Task requirements: Say how many lines of these entries include the word "coba", and answer with the number alone.
====== Materials provided
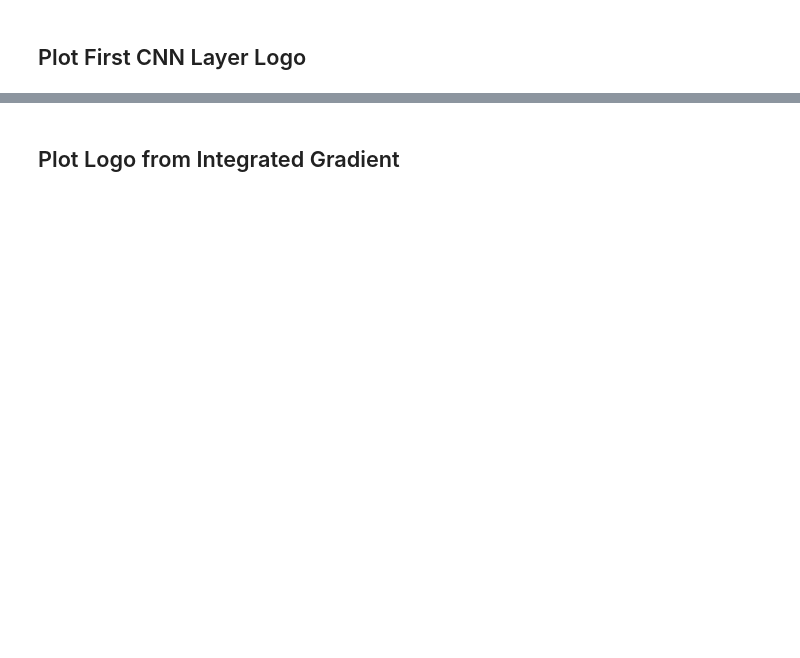
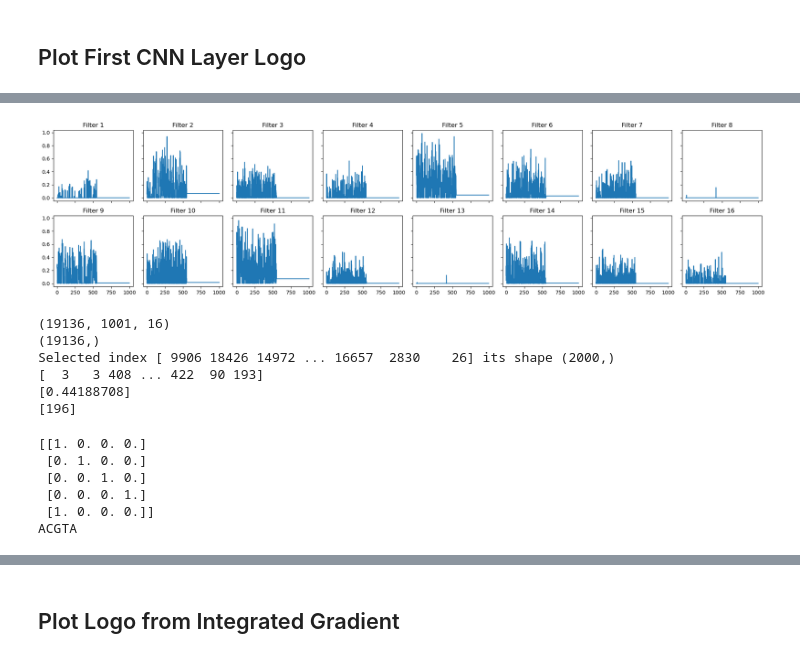
Before and after one commit to abdulfaqihalm/ucph_thesis, a Jupyter notebook: analysis/plotseqlogo.ipynb, the cells around one changed output, grey strips where cells are left out. Cells and saved outputs as stored; diff of their text form; code cells hidden in the pictures; blank space fills up the shorter version.

```diff
--- a/analysis/plotseqlogo.ipynb
+++ b/analysis/plotseqlogo.ipynb
@@ -53 +124,64 @@ torch.Size([19136, 16, 497])
+# %%
+
+temp2 = first_layer_result.transpose(1,2)[0,:,:].detach().cpu().numpy()
+
+fig, axs = plt.subplots(2, 8, sharey=True, sharex=True, tight_layout=True, figsize=(20, 5))
+
+for i in range (0, 16):
+    axs[i // 8, i % 8].title.set_text(f"Filter {i+1}")
+    axs[i // 8, i % 8].plot(np.arange(0,len(temp2[:,i])),temp2[:,i] )
+# %% [output]
+[figure, added]
+# %%
+filter_index = 0
+coba = first_layer_result.transpose(1,2).detach().cpu().numpy()
+# print the max value for each sequence
+max_each_seq = np.max(coba[:, :, filter_index], axis=1)
+
+# print(max_each_seq)
+argmax_idx = np.argmax(coba[:, :, filter_index], axis=1)
+#Sanity check of max value. It should be the same as the max value printed above
+# print(coba[0, argmax_idx, filter_index])
+
+print(coba.shape)
+# We want to reorder the sequence based on their respective max value
+print(np.sort(max_each_seq).shape) # Will print the ordere maximum VALUES For each sequence
+sorted_seq_idx = np.argsort(max_each_seq)
+seq_size = sorted_seq_idx.shape[0]
+i=1
+selected_idx = []
+while(i<=2000 and i<seq_size):
+    # Descending
+    selected_idx.append(sorted_seq_idx[-i])
+    i+=1
+selected_idx = np.array(selected_idx)
+print(f"Selected index {selected_idx} its shape {selected_idx.shape}")
+max_indexes = np.argmax(coba[list(selected_idx),:,filter_index], axis = 1)
+print(max_indexes)
+print(np.max(coba[[2746],:,filter_index], axis = 1))
+print(np.argmax(coba[[2746],:,filter_index], axis = 1))
+# print(np.argmax(coba[list(selected_idx),:,filter_index], axis = 1))
+# print(np.argmax(coba[selected_idx[0],:,filter_index]))
+# %% [output]
+(19136, 1001, 16)
+(19136,)
+Selected index [ 9906 18426 14972 ... 16657  2830    26] its shape (2000,)
+[  3   3 408 ... 422  90 193]
+[0.44188708]
+[196]
+# %%
+
+
+temp = "ACGTA"
+temp_one_hot = one_hot(temp).T
+print(temp_one_hot)
+temp_converted_back = one_hot_to_sequence(temp_one_hot)
+print(temp_converted_back)
+# %% [output]
+[[1. 0. 0. 0.]
+ [0. 1. 0. 0.]
+ [0. 0. 1. 0.]
+ [0. 0. 0. 1.]
+ [1. 0. 0. 0.]]
+ACGTA
 # %%
```
Also changed, not shown: parts of 17 cells of this notebook, 26 other files.
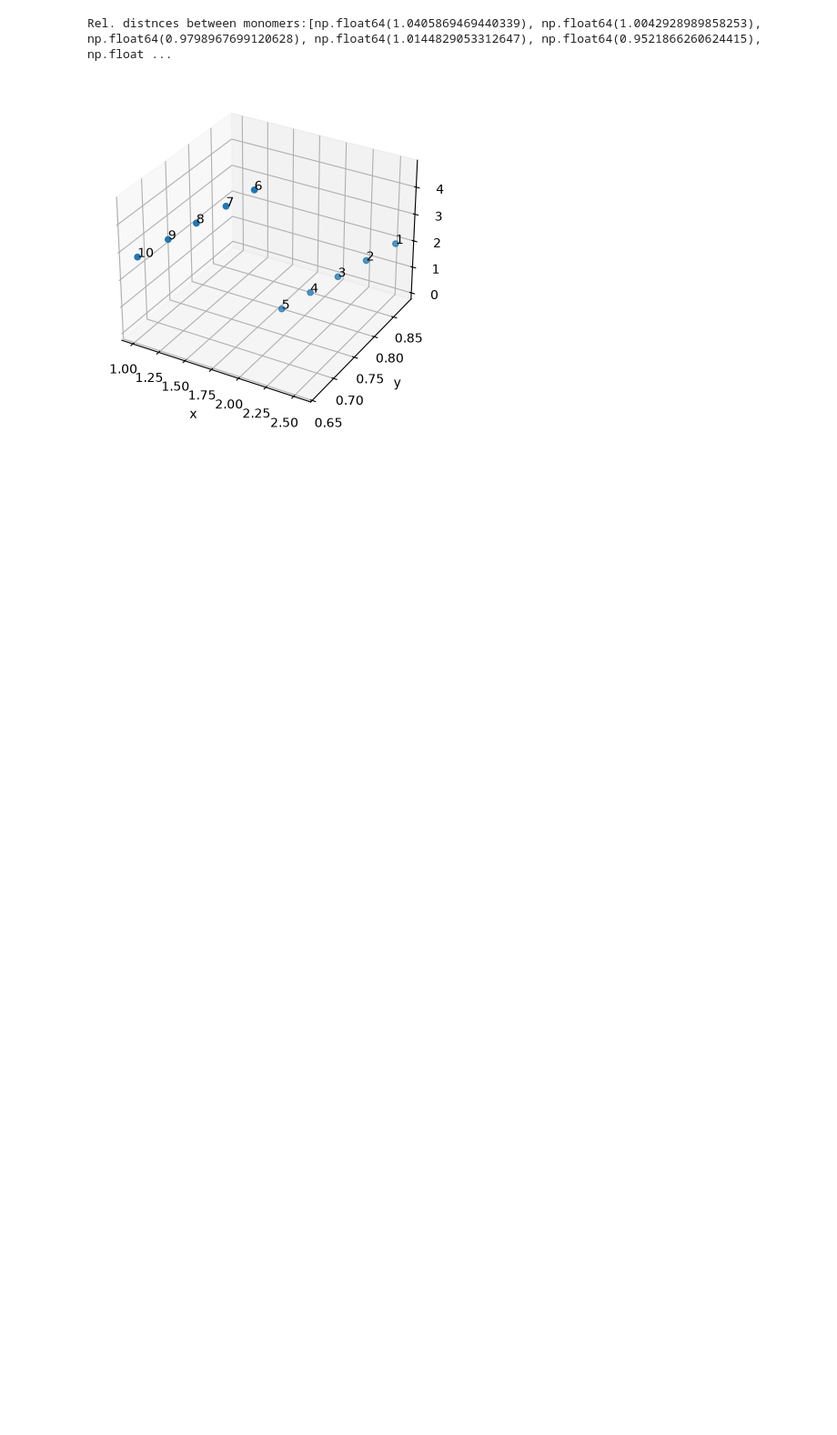
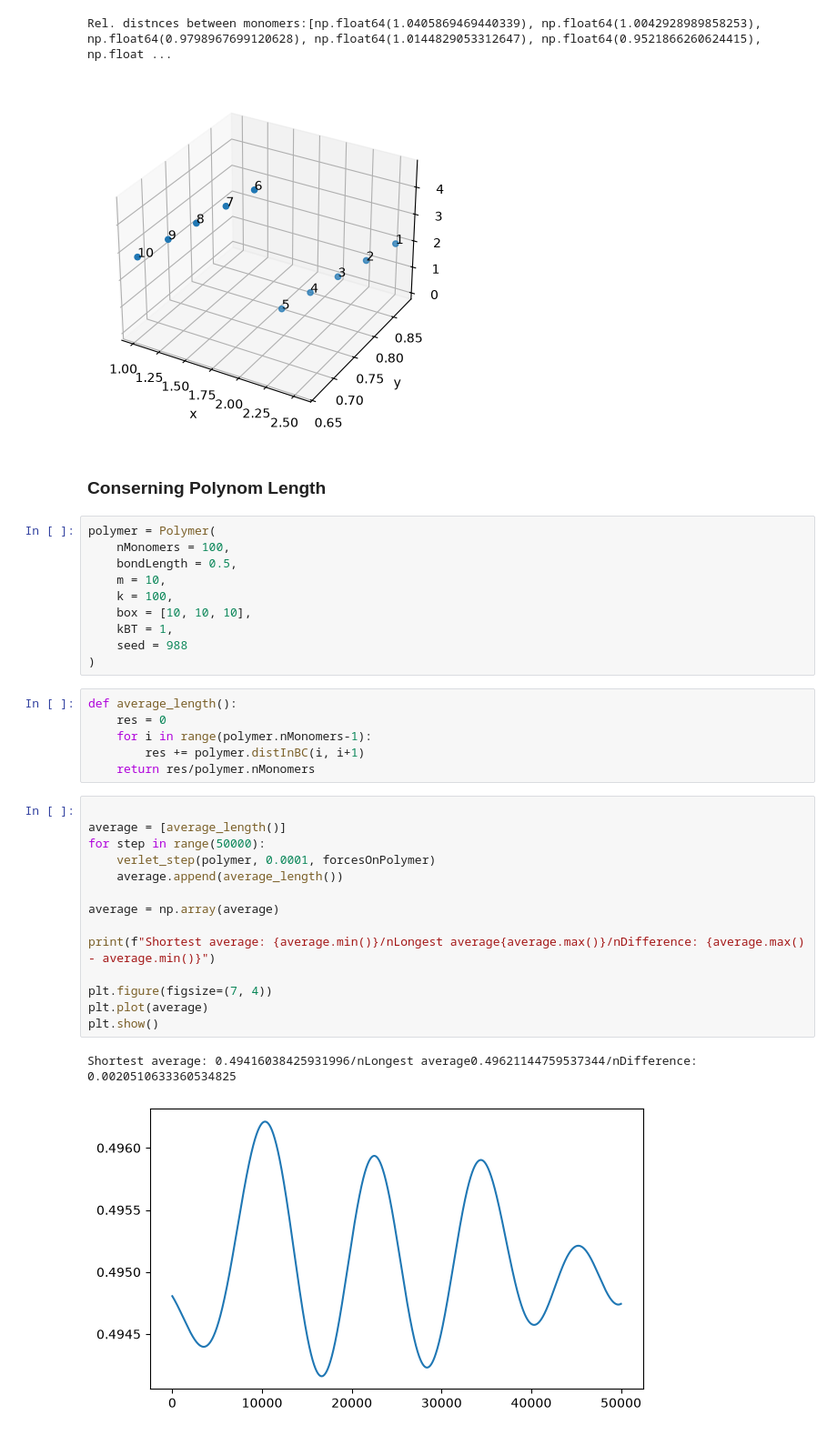
Before and after one commit to olegoniy/mpcd, a Jupyter notebook: notebooks/plots.ipynb, the cells around one changed output. Shown at 91% size. Drawn from its saved outputs; the diff is of its cells as text; blank space fills up the shorter version.

Commit message:
Added polymer md add some tests

```diff
--- a/notebooks/plots.ipynb
+++ b/notebooks/plots.ipynb
@@ -187,3 +191,38 @@ plt.show()
 # %% [output]
 Rel. distnces between monomers:[np.float64(1.0405869469440339), np.float64(1.0042928989858253), np.float64(0.9798967699120628), np.float64(1.0144829053312647), np.float64(0.9521866260624415), np.float ...
 [figure]
+# %% [markdown]
+### Conserning Polynom Length
+# %%
+polymer = Polymer(
+    nMonomers = 100,
+    bondLength = 0.5,
+    m = 10,
+    k = 100,
+    box = [10, 10, 10],
+    kBT = 1,
+    seed = 988
+)
+# %%
+def average_length():
+    res = 0
+    for i in range(polymer.nMonomers-1):
+        res += polymer.distInBC(i, i+1)
+    return res/polymer.nMonomers
+# %%
+
+average = [average_length()]
+for step in range(50000):
+    verlet_step(polymer, 0.0001, forcesOnPolymer)
+    average.append(average_length())
+
+average = np.array(average)
+
+print(f"Shortest average: {average.min()}/nLongest average{average.max()}/nDifference: {average.max() - average.min()}")
+
+plt.figure(figsize=(7, 4))
+plt.plot(average)
+plt.show()
+# %% [output]
+Shortest average: 0.49416038425931996/nLongest average0.49621144759537344/nDifference: 0.0020510633360534825
+[figure, added]
```
Also changed, not shown: parts of 2 cells of this notebook, 6 other files.
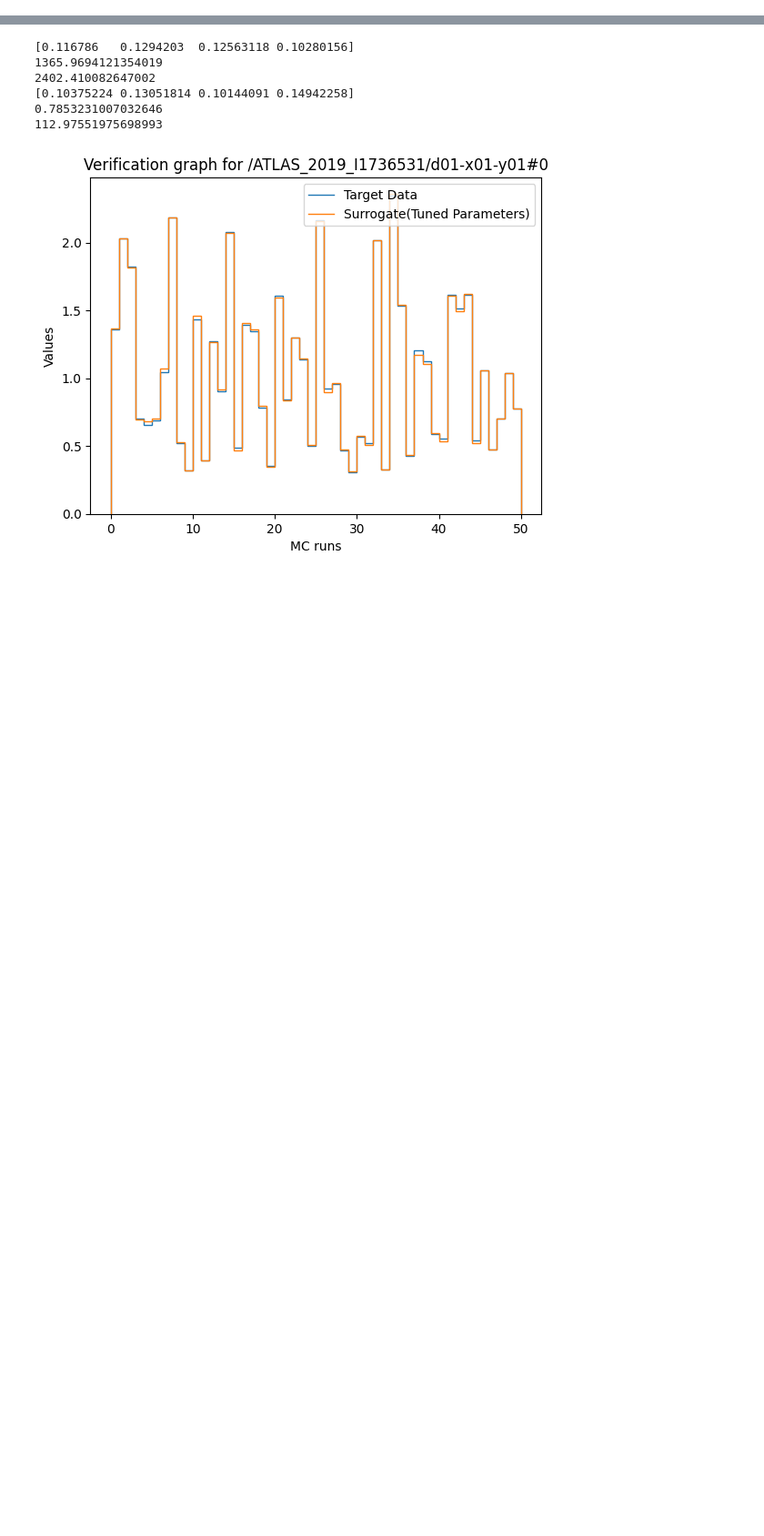
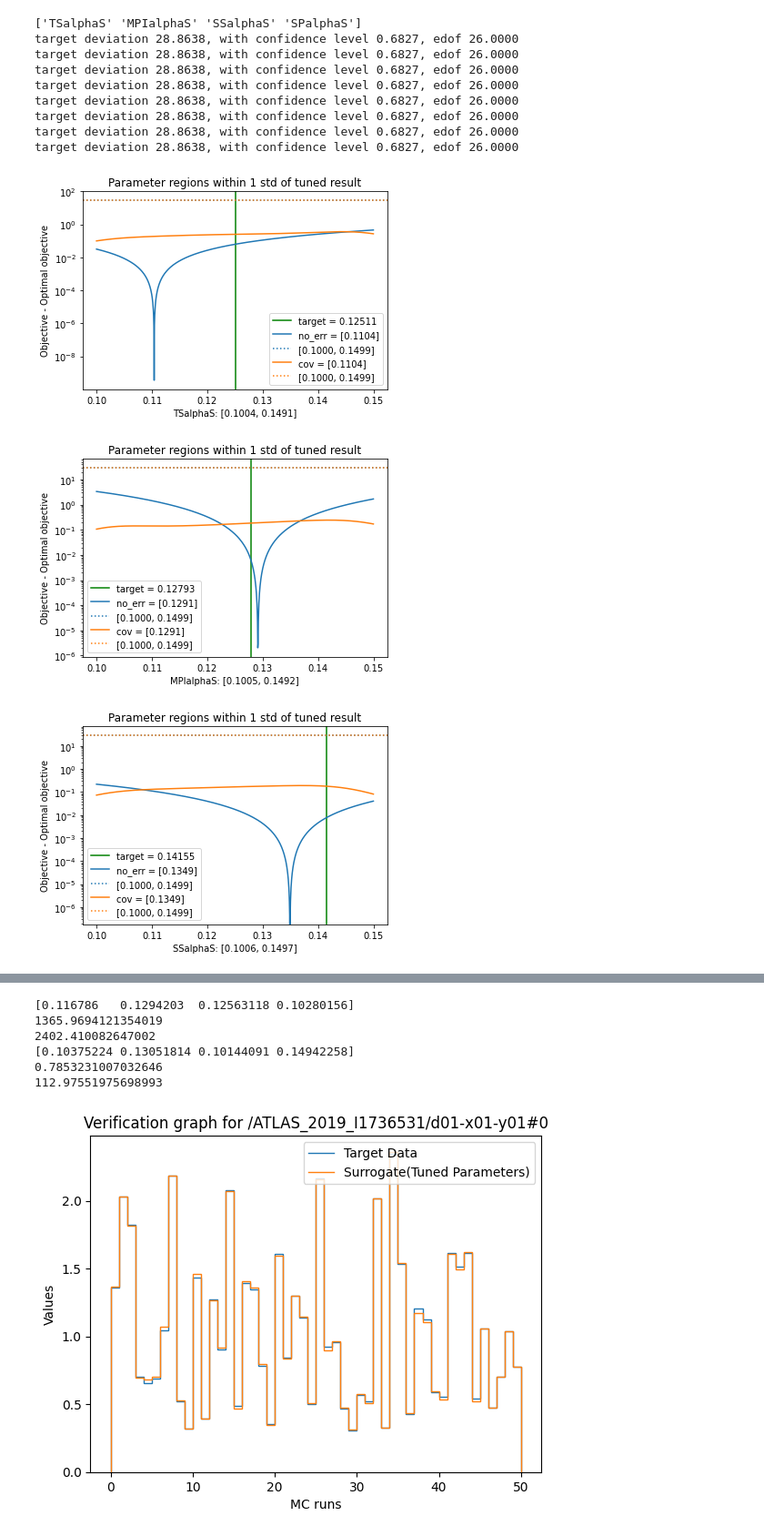
Before and after one commit to Jeffae-Schroff/apprentice-jax, a Jupyter notebook: cori_summer_test_4alphaS.ipynb, the cells around one changed output, grey strips where cells are left out. Shown at 91% size. Cells and saved outputs as stored; diff of their text form; code cells hidden in the pictures; blank space fills up the shorter version.

```diff
--- a/cori_summer_test_4alphaS.ipynb
+++ b/cori_summer_test_4alphaS.ipynb
@@ -73,0 +79,27 @@ target deviation 28.8638, with confidence level 0.6827, edof 26.0000
+# %%
+import jax.numpy as jnp
+graph_range = [0.1, 0.15]
+print(summer_tune_no_err.fits.param_names)
+center = summer_tune_no_err.p_opt.x
+l = True
+summer_tune_no_err.graph_objective(['TSalphaS'], center = center, graph_range = graph_range, log_scale = l)
+summer_tune_cov.graph_objective(['TSalphaS'], center = center, new_figure = False, graph_range = graph_range, log_scale = l)
+summer_tune_no_err.graph_objective(['MPIalphaS'], center = center, graph_range = graph_range, log_scale = l)
+summer_tune_cov.graph_objective(['MPIalphaS'], center = center, new_figure = False, graph_range = graph_range, log_scale = l)
+summer_tune_no_err.graph_objective(['SSalphaS'], center = center, graph_range = graph_range, log_scale = l)
+summer_tune_cov.graph_objective(['SSalphaS'], center = center, new_figure = False, graph_range = graph_range, log_scale = l)
+summer_tune_no_err.graph_objective(['SPalphaS'], center = center, graph_range = [0.1,0.18], log_scale = l)
+summer_tune_cov.graph_objective(['SPalphaS'], center = center, new_figure = False, graph_range = [0.1,0.18], log_scale = l)
+# %% [output]
+['TSalphaS' 'MPIalphaS' 'SSalphaS' 'SPalphaS']
+target deviation 28.8638, with confidence level 0.6827, edof 26.0000
+target deviation 28.8638, with confidence level 0.6827, edof 26.0000
+target deviation 28.8638, with confidence level 0.6827, edof 26.0000
+target deviation 28.8638, with confidence level 0.6827, edof 26.0000
+target deviation 28.8638, with confidence level 0.6827, edof 26.0000
+target deviation 28.8638, with confidence level 0.6827, edof 26.0000
+target deviation 28.8638, with confidence level 0.6827, edof 26.0000
+target deviation 28.8638, with confidence level 0.6827, edof 26.0000
+[figure, added]
+[figure, added]
+[figure, added]
```
Also changed, not shown: parts of 6 cells of this notebook, 10 other files.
============
Your solution: 10